Chapter 2 is a set of common examples - phone numbers, zip codes, email addresses and so on. For many readers this might well be the most valuable part of the book. It also introduces the idea of capture and back references which personally I consider to be the point at which regular expressions become truly complicated. I would have preferred a more focused look at the idea of capture and groups. The section on testing also got me excited - I've wanted to know how to test a regular expression for a long time. I still want to know.
It is also generally held that Perl, Java and Python use a regular expression syntax that is very close. The bash syntax or more accurately the POSIX regular expression syntax is the big alternative and also used by C and C++. I think there might be a better way to summarize the variations in regular expressions across languages.
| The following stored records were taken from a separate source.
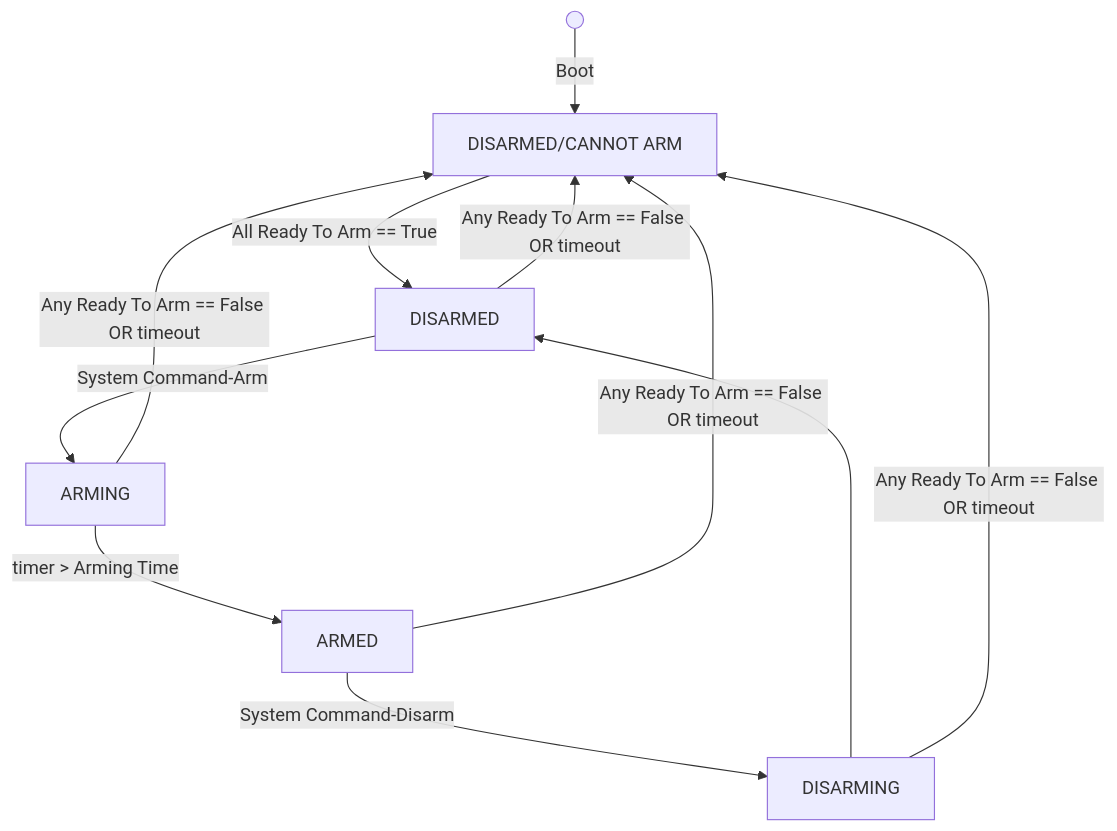
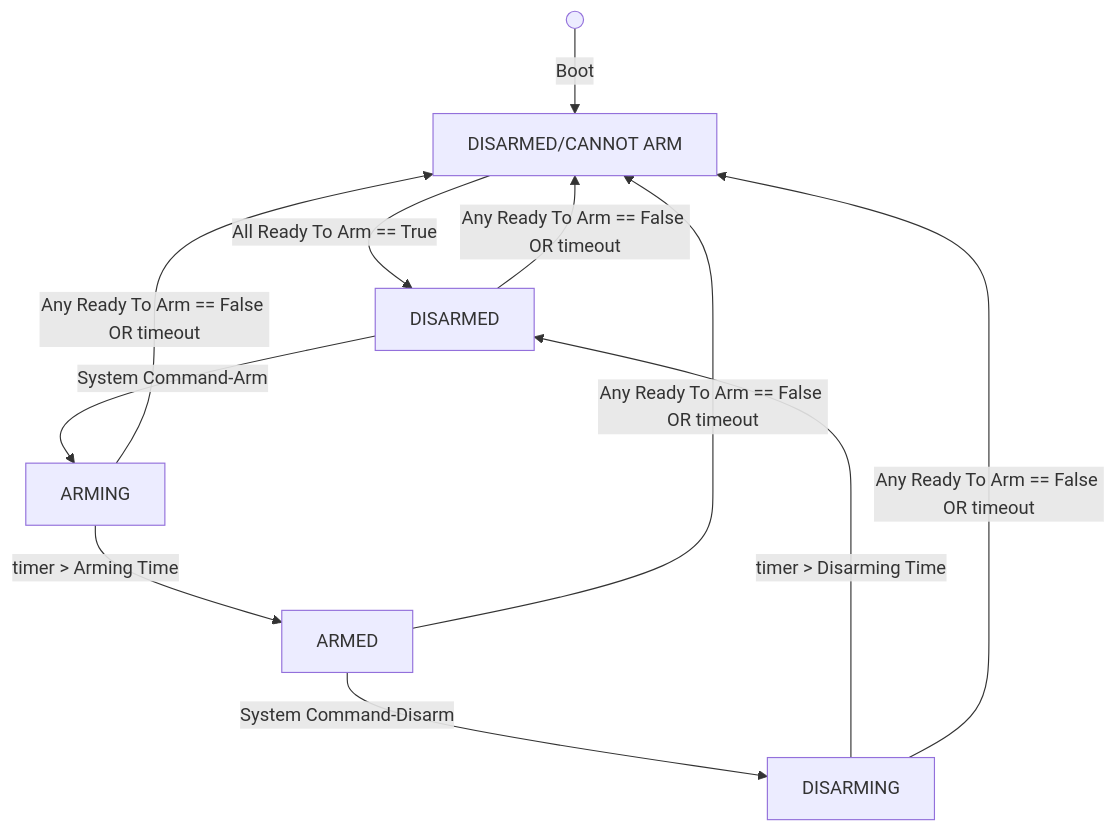
Before and after one commit to dgitz/eros: the diagram in doc/Features/SafetyControl/ArmDisarm.md, drawn with Mermaid. The commit also changed 3 other files, not shown here.

````diff
--- a/doc/Features/SafetyControl/ArmDisarm.md
+++ b/doc/Features/SafetyControl/ArmDisarm.md
@@ -14,26 +14,26 @@
 ```mermaid
     graph TD;
     DisarmedCannotArm[DISARMED/CANNOT ARM]
     Disarming[DISARMING]
     Disarmed[DISARMED]
     Arming[ARMING]
     Armed[ARMED]
     Start@{ shape: circle, label: " " }
     Start --> | Boot | DisarmedCannotArm
     DisarmedCannotArm --> | All Ready To Arm == True | Disarmed
     Disarmed --> | System Command-Arm | Arming
     Arming -->  | timer > Arming Time | Armed
     Armed --> | System Command-Disarm | Disarming
-    Disarming --> Disarmed
+    Disarming --> | timer > Disarming Time| Disarmed
     Armed --> | Any Ready To Arm == False OR timeout | DisarmedCannotArm
     Arming --> | Any Ready To Arm == False OR timeout  | DisarmedCannotArm
     Disarmed --> | Any Ready To Arm == False OR timeout  | DisarmedCannotArm
     Disarming --> | Any Ready To Arm == False OR timeout  | DisarmedCannotArm
 
     click DisarmedCannotArm href "https://mermaid.js.org/syntax/flowchart.html" " "
     click Disarming href "https://mermaid.js.org/syntax/flowchart.html" " "
     click Disarmed href "https://mermaid.js.org/syntax/flowchart.html" " "
     click Arming href "https://mermaid.js.org/syntax/flowchart.html" " "
     click Armed href "https://mermaid.js.org/syntax/flowchart.html" " "
 
 ```
````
This is a book packed with lots of examples and, even better, useful examples. It doesn't really manage to make regular expressions simpler to understand, however. There is a lot of logic behind how regular expression work and this isn't made particularly clear. A pocket primer probably should have lots of tables and charts summarizing how things work and this one doesn't. The final chapters, focusing on different languages are, of course, only going to be useful if the languages are ones you use.
This isn't a bad book but it is one that is likely to be useful only to a very specific group of readers. Writing a really good book on regular expressions is probably much harder than it seems.
|Last Updated ( Friday, 30 November 2018 )|